───── PROVIDED DATA ─────

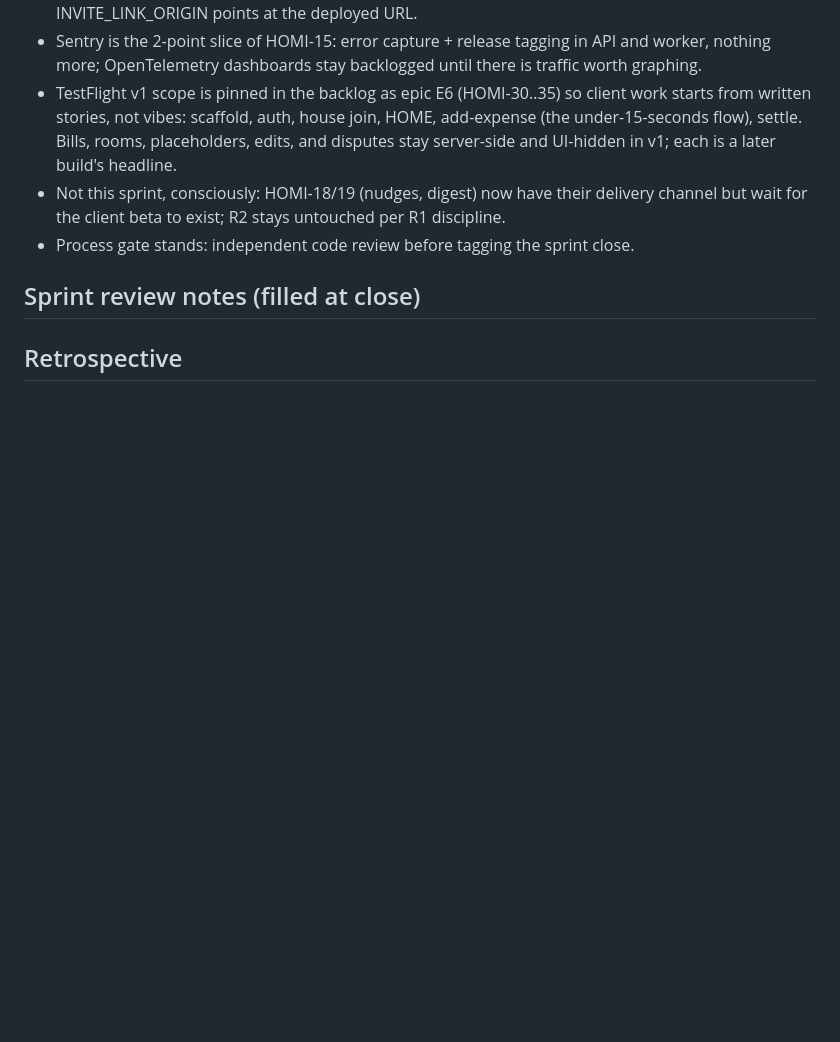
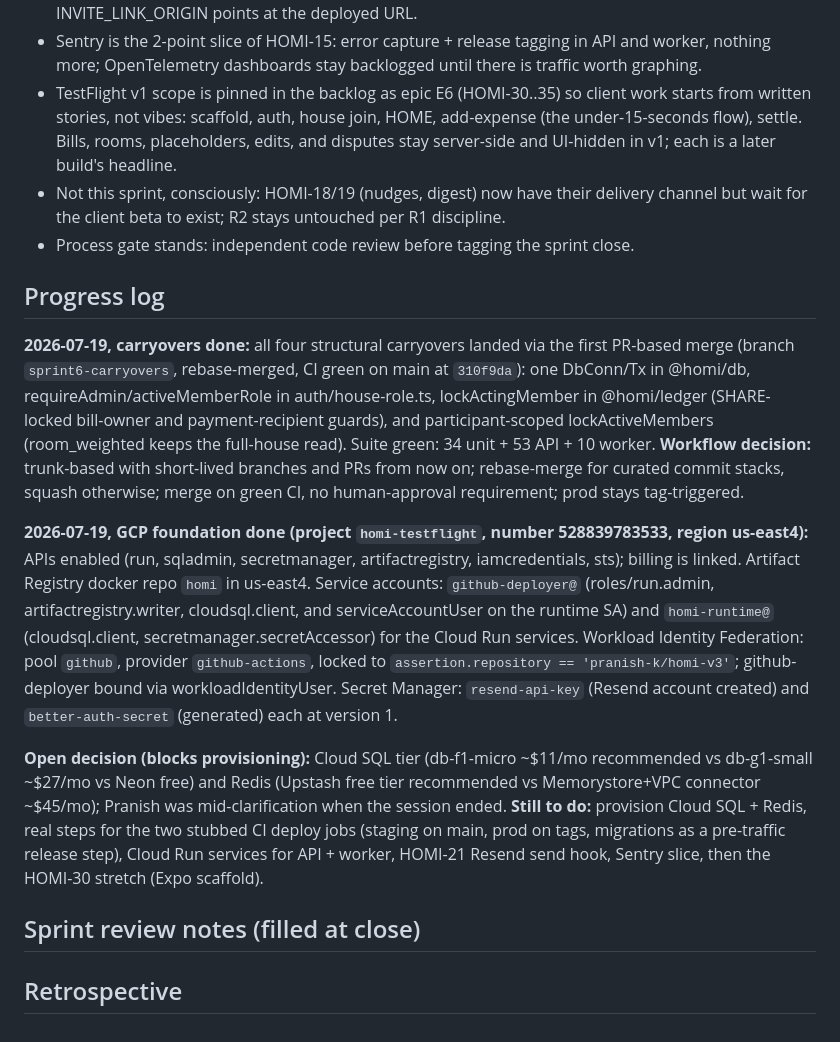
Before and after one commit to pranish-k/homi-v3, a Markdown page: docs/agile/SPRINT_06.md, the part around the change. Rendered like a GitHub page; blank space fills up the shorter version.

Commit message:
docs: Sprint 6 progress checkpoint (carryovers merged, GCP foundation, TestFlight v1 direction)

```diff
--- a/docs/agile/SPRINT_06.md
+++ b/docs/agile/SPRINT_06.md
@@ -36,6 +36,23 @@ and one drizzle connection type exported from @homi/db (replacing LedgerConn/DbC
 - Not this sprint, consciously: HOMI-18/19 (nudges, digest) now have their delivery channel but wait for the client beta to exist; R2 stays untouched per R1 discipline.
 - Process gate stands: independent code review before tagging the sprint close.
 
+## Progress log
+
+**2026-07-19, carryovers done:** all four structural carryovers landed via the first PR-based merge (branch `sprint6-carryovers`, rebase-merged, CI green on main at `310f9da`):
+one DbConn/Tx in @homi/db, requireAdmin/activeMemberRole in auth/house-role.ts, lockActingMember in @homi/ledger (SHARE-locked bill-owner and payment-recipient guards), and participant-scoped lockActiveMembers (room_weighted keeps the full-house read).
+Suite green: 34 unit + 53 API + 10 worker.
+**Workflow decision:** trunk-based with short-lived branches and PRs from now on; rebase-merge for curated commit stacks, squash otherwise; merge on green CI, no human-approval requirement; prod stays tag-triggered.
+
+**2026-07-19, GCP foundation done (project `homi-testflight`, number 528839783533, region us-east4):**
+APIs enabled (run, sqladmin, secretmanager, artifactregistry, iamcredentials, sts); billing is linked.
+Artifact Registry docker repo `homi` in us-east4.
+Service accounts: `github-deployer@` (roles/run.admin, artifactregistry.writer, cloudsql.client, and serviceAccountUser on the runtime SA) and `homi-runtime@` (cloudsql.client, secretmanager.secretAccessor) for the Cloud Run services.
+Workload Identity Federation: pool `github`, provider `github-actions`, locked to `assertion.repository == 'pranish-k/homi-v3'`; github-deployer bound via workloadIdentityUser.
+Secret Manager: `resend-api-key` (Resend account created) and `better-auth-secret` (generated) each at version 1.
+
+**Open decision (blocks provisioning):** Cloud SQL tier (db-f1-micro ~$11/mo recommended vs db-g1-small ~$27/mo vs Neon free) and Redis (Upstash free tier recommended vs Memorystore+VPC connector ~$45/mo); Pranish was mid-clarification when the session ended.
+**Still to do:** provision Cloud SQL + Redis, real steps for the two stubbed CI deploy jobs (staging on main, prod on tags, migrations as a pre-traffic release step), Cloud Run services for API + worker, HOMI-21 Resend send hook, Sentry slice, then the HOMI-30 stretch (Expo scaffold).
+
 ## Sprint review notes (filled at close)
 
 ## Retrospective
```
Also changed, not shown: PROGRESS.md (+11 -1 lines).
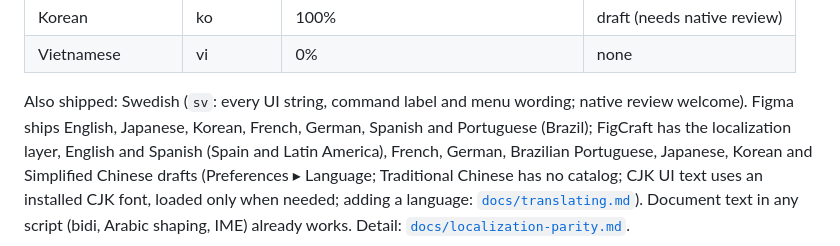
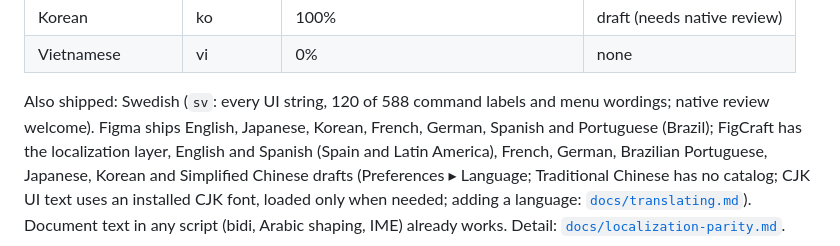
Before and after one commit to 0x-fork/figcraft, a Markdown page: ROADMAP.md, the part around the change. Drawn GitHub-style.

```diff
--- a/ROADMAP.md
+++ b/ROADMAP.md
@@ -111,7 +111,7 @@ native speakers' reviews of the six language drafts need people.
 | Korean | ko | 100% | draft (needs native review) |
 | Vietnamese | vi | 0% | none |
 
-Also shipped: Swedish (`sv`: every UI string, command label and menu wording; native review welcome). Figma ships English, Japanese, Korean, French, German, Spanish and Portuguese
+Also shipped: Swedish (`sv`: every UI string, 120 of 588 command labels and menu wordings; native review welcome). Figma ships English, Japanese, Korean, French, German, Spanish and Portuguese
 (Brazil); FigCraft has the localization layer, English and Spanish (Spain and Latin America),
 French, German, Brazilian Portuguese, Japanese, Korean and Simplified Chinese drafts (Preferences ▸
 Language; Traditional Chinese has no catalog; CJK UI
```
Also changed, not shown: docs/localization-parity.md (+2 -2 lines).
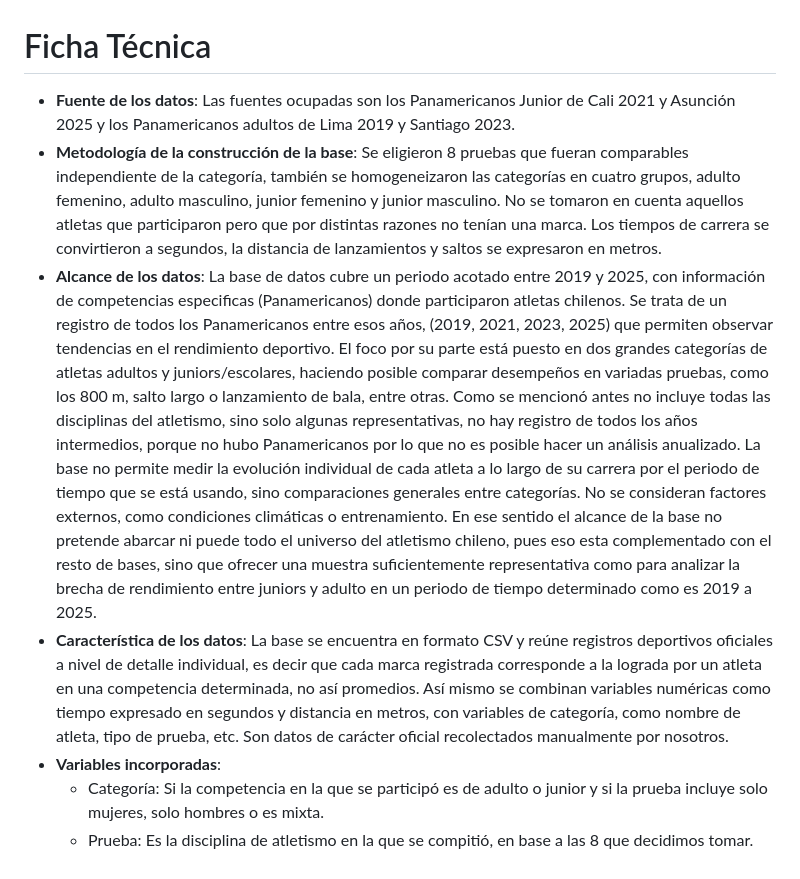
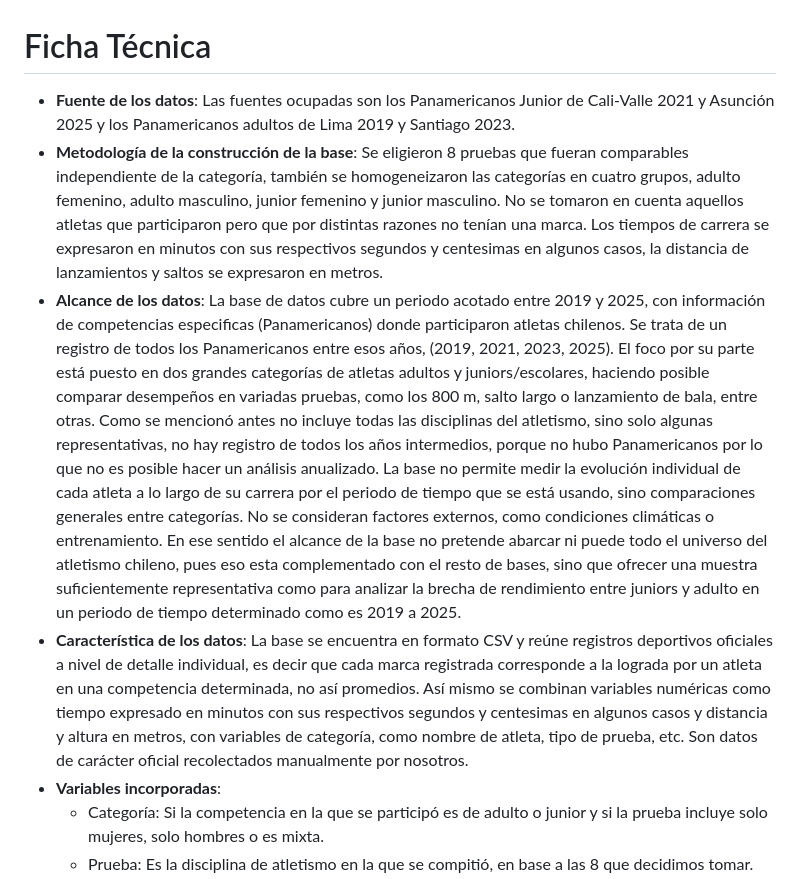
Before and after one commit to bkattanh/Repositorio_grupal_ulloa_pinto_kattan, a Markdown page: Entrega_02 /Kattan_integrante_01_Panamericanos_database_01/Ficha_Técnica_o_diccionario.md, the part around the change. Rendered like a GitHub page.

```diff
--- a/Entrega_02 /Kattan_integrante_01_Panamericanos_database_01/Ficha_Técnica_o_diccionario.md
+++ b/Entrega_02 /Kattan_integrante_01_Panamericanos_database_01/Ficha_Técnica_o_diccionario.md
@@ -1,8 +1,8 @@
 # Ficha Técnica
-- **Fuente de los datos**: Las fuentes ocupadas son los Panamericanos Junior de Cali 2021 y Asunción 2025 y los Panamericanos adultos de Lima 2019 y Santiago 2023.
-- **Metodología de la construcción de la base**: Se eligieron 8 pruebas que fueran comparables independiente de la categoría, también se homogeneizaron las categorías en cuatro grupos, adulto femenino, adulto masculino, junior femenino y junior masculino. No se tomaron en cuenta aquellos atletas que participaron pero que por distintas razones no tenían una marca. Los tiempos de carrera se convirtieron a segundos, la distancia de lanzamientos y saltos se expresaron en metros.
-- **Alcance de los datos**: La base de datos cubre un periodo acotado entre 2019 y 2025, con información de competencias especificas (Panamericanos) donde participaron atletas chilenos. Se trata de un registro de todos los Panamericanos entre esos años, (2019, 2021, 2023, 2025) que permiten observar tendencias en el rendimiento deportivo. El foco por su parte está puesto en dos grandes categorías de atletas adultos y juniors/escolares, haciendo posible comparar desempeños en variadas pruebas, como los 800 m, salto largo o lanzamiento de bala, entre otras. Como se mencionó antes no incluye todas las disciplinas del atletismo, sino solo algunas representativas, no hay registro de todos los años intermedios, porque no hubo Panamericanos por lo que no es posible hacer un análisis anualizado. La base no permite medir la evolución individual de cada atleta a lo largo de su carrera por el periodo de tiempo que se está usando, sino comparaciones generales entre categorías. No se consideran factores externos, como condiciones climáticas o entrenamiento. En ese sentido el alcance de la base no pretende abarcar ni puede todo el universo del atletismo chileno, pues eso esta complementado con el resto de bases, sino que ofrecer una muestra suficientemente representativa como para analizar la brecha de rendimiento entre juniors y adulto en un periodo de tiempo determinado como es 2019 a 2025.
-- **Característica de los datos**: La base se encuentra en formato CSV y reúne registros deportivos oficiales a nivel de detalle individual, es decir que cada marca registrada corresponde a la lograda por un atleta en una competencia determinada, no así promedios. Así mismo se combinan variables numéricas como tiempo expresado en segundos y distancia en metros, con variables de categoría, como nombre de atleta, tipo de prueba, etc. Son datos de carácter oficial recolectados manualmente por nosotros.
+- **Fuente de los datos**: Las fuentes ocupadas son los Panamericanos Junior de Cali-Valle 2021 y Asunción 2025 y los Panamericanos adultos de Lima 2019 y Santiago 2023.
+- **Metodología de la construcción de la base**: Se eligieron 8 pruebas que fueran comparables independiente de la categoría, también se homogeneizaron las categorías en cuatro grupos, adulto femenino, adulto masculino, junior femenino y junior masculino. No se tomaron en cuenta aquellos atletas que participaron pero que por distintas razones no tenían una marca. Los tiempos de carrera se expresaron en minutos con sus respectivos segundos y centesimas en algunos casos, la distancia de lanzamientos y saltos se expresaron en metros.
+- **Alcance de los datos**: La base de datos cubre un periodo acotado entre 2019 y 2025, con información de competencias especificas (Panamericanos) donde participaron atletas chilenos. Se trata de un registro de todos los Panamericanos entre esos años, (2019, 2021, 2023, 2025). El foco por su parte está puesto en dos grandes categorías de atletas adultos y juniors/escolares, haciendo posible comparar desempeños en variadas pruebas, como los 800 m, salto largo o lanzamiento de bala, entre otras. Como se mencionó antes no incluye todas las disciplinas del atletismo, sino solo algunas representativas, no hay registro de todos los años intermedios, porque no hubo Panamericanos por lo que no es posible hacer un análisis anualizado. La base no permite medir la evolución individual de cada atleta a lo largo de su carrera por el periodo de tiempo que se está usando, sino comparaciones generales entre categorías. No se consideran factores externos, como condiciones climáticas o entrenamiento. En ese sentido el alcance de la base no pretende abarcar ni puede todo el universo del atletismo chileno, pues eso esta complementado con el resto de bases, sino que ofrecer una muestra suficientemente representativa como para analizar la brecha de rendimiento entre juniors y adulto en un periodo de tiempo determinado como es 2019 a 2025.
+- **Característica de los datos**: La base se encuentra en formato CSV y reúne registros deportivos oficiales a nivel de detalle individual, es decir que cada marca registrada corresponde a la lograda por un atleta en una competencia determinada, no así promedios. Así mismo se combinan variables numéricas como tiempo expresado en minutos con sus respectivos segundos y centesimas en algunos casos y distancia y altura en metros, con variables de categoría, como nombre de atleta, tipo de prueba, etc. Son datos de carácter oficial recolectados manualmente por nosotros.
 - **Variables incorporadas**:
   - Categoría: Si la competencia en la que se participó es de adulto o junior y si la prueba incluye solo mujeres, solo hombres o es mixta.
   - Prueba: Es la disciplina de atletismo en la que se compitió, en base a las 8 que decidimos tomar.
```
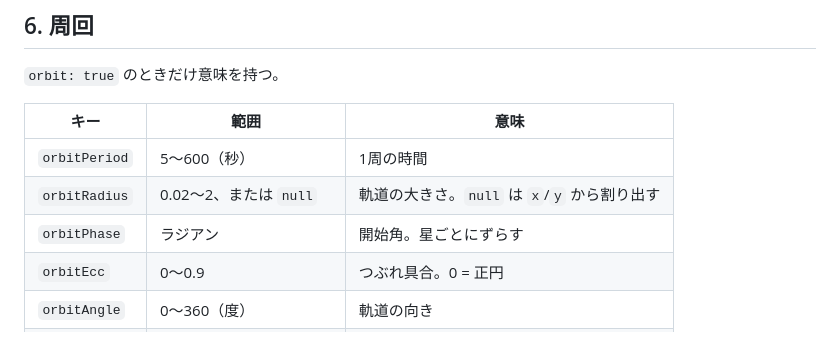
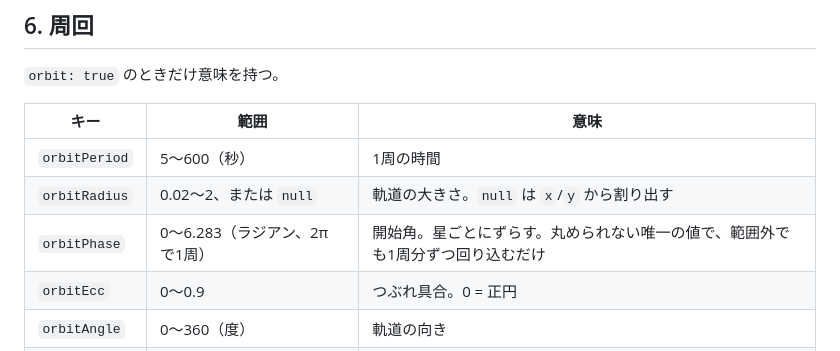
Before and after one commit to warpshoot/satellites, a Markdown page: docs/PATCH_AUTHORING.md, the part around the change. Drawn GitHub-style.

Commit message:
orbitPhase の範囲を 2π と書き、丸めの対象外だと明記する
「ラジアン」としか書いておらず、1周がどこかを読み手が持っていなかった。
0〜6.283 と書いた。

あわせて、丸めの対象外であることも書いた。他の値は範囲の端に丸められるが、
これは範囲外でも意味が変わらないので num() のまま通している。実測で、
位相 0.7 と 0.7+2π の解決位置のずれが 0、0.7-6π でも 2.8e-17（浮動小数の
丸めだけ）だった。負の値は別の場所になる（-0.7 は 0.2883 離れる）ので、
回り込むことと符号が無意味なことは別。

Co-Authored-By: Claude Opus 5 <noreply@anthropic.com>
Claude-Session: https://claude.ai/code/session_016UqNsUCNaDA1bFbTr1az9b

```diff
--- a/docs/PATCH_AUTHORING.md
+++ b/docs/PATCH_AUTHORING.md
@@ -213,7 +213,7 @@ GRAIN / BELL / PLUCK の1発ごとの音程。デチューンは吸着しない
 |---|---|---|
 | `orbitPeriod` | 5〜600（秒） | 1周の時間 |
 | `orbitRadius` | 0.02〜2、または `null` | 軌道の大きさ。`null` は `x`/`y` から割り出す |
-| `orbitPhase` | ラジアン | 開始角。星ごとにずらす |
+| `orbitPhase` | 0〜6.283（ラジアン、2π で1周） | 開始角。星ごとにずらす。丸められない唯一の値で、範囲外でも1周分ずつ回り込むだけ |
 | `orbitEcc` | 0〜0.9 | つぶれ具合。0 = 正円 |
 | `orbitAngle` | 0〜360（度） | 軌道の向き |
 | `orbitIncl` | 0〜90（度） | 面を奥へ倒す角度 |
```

─────

WHAT TO PRODUCE ▸
Every line of the records that includes the word "stays" should be gathered.

TASK SOLUTION ▸
 - Not this sprint, consciously: HOMI-18/19 (nudges, digest) now have their delivery channel but wait for the client beta to exist; R2 stays untouched per R1 discipline.
+**Workflow decision:** trunk-based with short-lived branches and PRs from now on; rebase-merge for curated commit stacks, squash otherwise; merge on green CI, no human-approval requirement; prod stays tag-triggered.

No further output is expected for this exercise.